* _About this task_
Quote the records that follow in full and exactly; leave out the pictures.

(Version difference data)
⁂

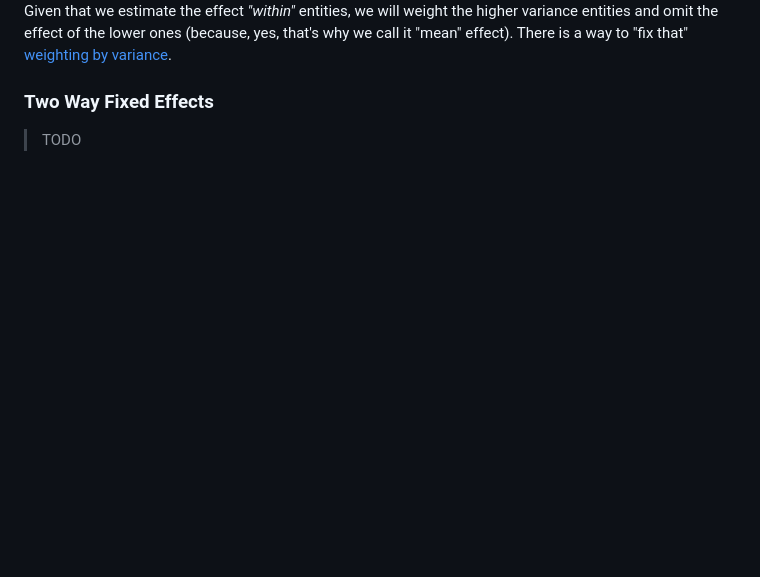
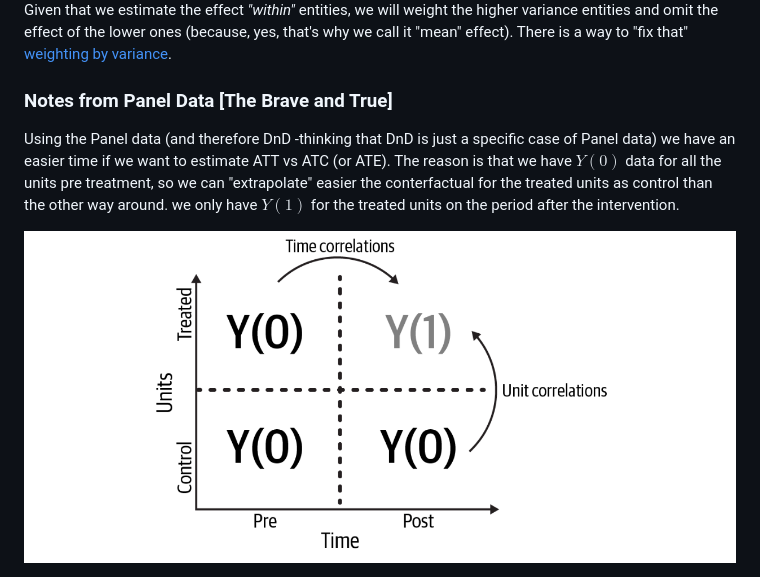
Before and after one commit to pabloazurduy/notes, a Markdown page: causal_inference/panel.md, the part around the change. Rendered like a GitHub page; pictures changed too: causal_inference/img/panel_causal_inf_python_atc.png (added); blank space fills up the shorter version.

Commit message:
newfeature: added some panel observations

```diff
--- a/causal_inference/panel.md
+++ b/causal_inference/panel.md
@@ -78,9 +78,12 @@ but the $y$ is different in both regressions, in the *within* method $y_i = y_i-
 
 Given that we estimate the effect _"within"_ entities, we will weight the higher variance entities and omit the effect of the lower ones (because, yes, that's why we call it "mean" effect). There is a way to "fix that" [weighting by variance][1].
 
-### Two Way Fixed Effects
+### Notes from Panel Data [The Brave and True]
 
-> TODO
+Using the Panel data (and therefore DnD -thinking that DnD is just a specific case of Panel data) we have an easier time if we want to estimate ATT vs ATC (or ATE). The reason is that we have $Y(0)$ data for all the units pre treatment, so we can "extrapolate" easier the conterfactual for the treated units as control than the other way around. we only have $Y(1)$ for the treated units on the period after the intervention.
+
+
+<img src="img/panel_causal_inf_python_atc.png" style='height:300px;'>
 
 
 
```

⁂

* _Answer to this problem_
Before and after one commit to pabloazurduy/notes, a Markdown page: causal_inference/panel.md, the part around the change. Rendered like a GitHub page; pictures changed too: causal_inference/img/panel_causal_inf_python_atc.png (added); blank space fills up the shorter version.

Commit message:
newfeature: added some panel observations

```diff
--- a/causal_inference/panel.md
+++ b/causal_inference/panel.md
@@ -78,9 +78,12 @@ but the $y$ is different in both regressions, in the *within* method $y_i = y_i-
 
 Given that we estimate the effect _"within"_ entities, we will weight the higher variance entities and omit the effect of the lower ones (because, yes, that's why we call it "mean" effect). There is a way to "fix that" [weighting by variance][1].
 
-### Two Way Fixed Effects
+### Notes from Panel Data [The Brave and True]
 
-> TODO
+Using the Panel data (and therefore DnD -thinking that DnD is just a specific case of Panel data) we have an easier time if we want to estimate ATT vs ATC (or ATE). The reason is that we have $Y(0)$ data for all the units pre treatment, so we can "extrapolate" easier the conterfactual for the treated units as control than the other way around. we only have $Y(1)$ for the treated units on the period after the intervention.
+
+
+<img src="img/panel_causal_inf_python_atc.png" style='height:300px;'>
 
 
 
```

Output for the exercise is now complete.